START Study material

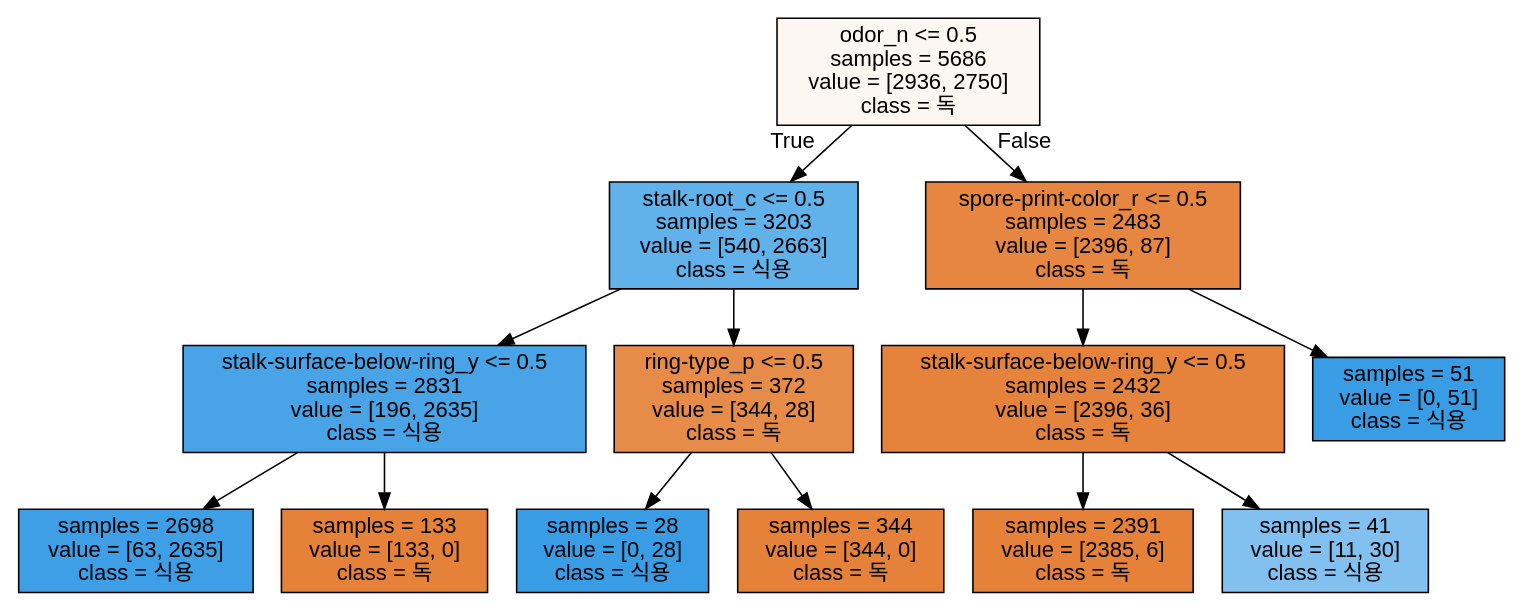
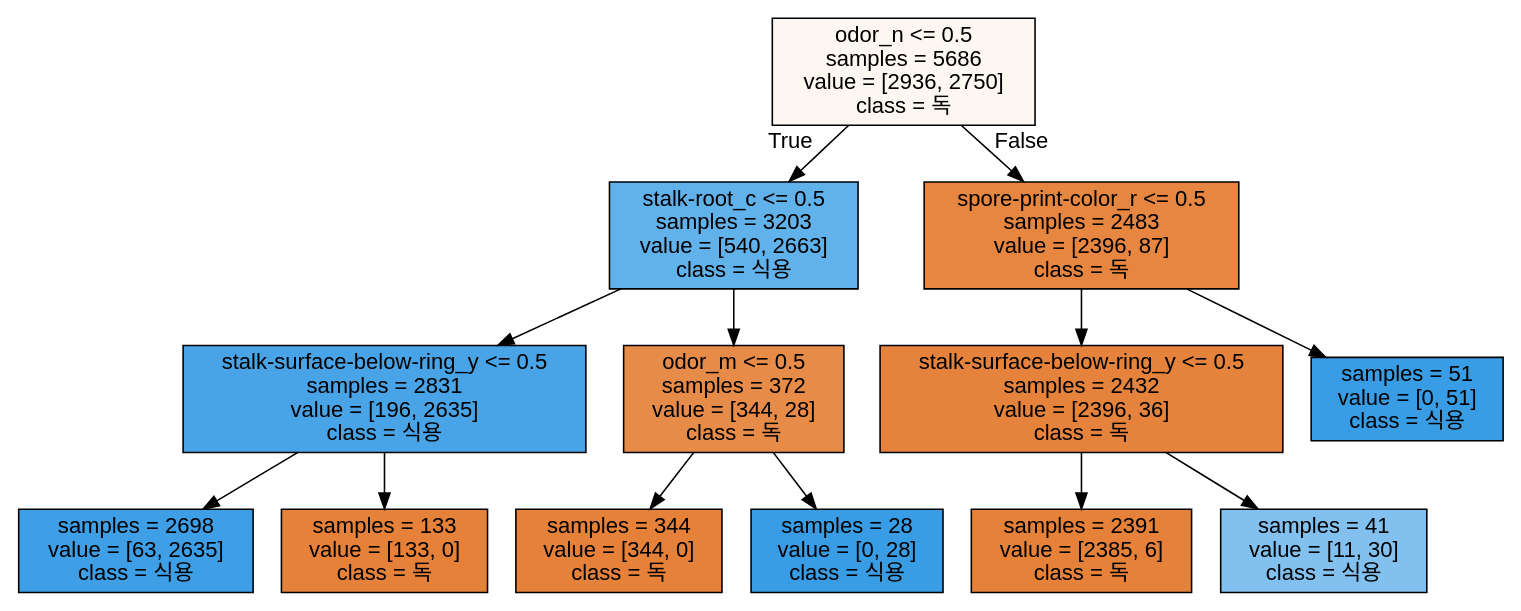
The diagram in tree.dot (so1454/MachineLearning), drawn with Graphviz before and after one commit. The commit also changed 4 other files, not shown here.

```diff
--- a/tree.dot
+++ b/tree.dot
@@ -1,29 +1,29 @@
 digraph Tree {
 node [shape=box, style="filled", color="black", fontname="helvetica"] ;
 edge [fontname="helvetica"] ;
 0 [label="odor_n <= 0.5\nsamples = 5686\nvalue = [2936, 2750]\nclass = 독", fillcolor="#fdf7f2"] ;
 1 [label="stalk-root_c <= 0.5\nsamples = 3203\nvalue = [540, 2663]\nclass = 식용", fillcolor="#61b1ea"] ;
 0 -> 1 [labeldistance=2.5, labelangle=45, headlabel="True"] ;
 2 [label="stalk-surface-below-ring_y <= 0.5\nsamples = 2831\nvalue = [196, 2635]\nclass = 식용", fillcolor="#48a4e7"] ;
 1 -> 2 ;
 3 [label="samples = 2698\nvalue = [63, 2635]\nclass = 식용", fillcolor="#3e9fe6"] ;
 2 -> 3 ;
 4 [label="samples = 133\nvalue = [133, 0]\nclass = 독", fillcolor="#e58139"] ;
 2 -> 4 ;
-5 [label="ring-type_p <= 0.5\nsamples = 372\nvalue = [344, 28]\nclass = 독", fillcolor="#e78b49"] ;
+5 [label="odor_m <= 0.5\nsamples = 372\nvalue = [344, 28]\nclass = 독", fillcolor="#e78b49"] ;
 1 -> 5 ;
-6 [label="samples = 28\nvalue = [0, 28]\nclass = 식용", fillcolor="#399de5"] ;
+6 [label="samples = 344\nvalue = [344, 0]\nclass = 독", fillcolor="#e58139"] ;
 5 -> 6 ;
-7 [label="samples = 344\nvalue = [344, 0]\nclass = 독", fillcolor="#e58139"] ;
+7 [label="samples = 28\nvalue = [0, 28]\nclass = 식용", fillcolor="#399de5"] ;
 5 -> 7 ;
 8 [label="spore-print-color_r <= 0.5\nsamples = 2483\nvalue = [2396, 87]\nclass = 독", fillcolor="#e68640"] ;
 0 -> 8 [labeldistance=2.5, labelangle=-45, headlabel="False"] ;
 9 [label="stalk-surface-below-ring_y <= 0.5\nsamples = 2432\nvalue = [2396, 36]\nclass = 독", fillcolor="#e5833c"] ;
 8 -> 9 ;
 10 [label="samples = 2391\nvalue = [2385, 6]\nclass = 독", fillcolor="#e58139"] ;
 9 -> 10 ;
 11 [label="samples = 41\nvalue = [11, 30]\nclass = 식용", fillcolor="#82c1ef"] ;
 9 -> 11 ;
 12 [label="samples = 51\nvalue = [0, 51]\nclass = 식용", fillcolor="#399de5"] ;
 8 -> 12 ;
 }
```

END Study material

What to produce:
For each line above that includes "nsamples", copy the line.

Output of the task:
 0 [label="odor_n <= 0.5\nsamples = 5686\nvalue = [2936, 2750]\nclass = 독", fillcolor="#fdf7f2"] ;
 1 [label="stalk-root_c <= 0.5\nsamples = 3203\nvalue = [540, 2663]\nclass = 식용", fillcolor="#61b1ea"] ;
 2 [label="stalk-surface-below-ring_y <= 0.5\nsamples = 2831\nvalue = [196, 2635]\nclass = 식용", fillcolor="#48a4e7"] ;
-5 [label="ring-type_p <= 0.5\nsamples = 372\nvalue = [344, 28]\nclass = 독", fillcolor="#e78b49"] ;
+5 [label="odor_m <= 0.5\nsamples = 372\nvalue = [344, 28]\nclass = 독", fillcolor="#e78b49"] ;
 8 [label="spore-print-color_r <= 0.5\nsamples = 2483\nvalue = [2396, 87]\nclass = 독", fillcolor="#e68640"] ;
 9 [label="stalk-surface-below-ring_y <= 0.5\nsamples = 2432\nvalue = [2396, 36]\nclass = 독", fillcolor="#e5833c"] ;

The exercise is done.